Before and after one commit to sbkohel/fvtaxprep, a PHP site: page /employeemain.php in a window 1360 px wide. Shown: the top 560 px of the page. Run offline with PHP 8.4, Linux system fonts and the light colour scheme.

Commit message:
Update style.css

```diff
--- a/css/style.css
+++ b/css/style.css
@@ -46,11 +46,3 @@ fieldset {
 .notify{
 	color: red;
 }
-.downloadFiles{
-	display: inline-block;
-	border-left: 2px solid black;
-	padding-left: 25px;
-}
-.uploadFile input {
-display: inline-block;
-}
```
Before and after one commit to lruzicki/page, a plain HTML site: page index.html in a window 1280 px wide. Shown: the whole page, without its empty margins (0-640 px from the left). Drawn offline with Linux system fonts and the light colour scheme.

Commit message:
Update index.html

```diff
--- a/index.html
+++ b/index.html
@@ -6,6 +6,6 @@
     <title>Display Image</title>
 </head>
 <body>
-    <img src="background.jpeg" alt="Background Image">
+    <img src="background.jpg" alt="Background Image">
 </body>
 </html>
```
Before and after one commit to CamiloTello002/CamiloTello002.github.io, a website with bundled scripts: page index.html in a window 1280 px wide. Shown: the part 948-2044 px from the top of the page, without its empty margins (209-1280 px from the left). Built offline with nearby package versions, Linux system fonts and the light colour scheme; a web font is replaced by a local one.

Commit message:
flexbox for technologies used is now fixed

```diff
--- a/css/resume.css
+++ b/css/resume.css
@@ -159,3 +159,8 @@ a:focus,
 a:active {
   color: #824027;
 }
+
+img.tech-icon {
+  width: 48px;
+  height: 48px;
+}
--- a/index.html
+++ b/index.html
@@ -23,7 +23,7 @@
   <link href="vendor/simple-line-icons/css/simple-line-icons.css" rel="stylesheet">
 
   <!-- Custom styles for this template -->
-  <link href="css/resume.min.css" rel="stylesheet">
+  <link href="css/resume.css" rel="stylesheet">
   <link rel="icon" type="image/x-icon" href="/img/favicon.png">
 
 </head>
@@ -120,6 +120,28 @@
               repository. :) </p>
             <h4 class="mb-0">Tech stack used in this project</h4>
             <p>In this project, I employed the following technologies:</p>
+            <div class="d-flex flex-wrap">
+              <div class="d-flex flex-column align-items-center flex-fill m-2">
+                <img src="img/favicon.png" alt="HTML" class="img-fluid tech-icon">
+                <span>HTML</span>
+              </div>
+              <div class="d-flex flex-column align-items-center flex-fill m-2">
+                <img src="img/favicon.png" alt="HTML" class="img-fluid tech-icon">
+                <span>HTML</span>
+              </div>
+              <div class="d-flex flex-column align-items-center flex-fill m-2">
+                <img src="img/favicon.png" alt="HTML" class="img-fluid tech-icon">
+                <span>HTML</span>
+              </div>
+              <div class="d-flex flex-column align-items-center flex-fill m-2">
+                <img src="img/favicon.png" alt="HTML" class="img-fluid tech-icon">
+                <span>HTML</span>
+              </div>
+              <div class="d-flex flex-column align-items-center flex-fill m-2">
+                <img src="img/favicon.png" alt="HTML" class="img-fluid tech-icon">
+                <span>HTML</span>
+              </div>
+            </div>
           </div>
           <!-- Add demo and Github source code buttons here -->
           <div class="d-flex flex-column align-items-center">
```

— Prompt —
Could you retype all of the entries, leaving every character unchanged?

— Completed exercise —
Before and after one commit to sbkohel/fvtaxprep, a PHP site: page /employeemain.php in a window 1360 px wide. Shown: the top 560 px of the page. Run offline with PHP 8.4, Linux system fonts and the light colour scheme.

Commit message:
Update style.css

```diff
--- a/css/style.css
+++ b/css/style.css
@@ -46,11 +46,3 @@ fieldset {
 .notify{
 	color: red;
 }
-.downloadFiles{
-	display: inline-block;
-	border-left: 2px solid black;
-	padding-left: 25px;
-}
-.uploadFile input {
-display: inline-block;
-}
```
Before and after one commit to lruzicki/page, a plain HTML site: page index.html in a window 1280 px wide. Shown: the whole page, without its empty margins (0-640 px from the left). Drawn offline with Linux system fonts and the light colour scheme.

Commit message:
Update index.html

```diff
--- a/index.html
+++ b/index.html
@@ -6,6 +6,6 @@
     <title>Display Image</title>
 </head>
 <body>
-    <img src="background.jpeg" alt="Background Image">
+    <img src="background.jpg" alt="Background Image">
 </body>
 </html>
```
Before and after one commit to CamiloTello002/CamiloTello002.github.io, a website with bundled scripts: page index.html in a window 1280 px wide. Shown: the part 948-2044 px from the top of the page, without its empty margins (209-1280 px from the left). Built offline with nearby package versions, Linux system fonts and the light colour scheme; a web font is replaced by a local one.

Commit message:
flexbox for technologies used is now fixed

```diff
--- a/css/resume.css
+++ b/css/resume.css
@@ -159,3 +159,8 @@ a:focus,
 a:active {
   color: #824027;
 }
+
+img.tech-icon {
+  width: 48px;
+  height: 48px;
+}
--- a/index.html
+++ b/index.html
@@ -23,7 +23,7 @@
   <link href="vendor/simple-line-icons/css/simple-line-icons.css" rel="stylesheet">
 
   <!-- Custom styles for this template -->
-  <link href="css/resume.min.css" rel="stylesheet">
+  <link href="css/resume.css" rel="stylesheet">
   <link rel="icon" type="image/x-icon" href="/img/favicon.png">
 
 </head>
@@ -120,6 +120,28 @@
               repository. :) </p>
             <h4 class="mb-0">Tech stack used in this project</h4>
             <p>In this project, I employed the following technologies:</p>
+            <div class="d-flex flex-wrap">
+              <div class="d-flex flex-column align-items-center flex-fill m-2">
+                <img src="img/favicon.png" alt="HTML" class="img-fluid tech-icon">
+                <span>HTML</span>
+              </div>
+              <div class="d-flex flex-column align-items-center flex-fill m-2">
+                <img src="img/favicon.png" alt="HTML" class="img-fluid tech-icon">
+                <span>HTML</span>
+              </div>
+              <div class="d-flex flex-column align-items-center flex-fill m-2">
+                <img src="img/favicon.png" alt="HTML" class="img-fluid tech-icon">
+                <span>HTML</span>
+              </div>
+              <div class="d-flex flex-column align-items-center flex-fill m-2">
+                <img src="img/favicon.png" alt="HTML" class="img-fluid tech-icon">
+                <span>HTML</span>
+              </div>
+              <div class="d-flex flex-column align-items-center flex-fill m-2">
+                <img src="img/favicon.png" alt="HTML" class="img-fluid tech-icon">
+                <span>HTML</span>
+              </div>
+            </div>
           </div>
           <!-- Add demo and Github source code buttons here -->
           <div class="d-flex flex-column align-items-center">
```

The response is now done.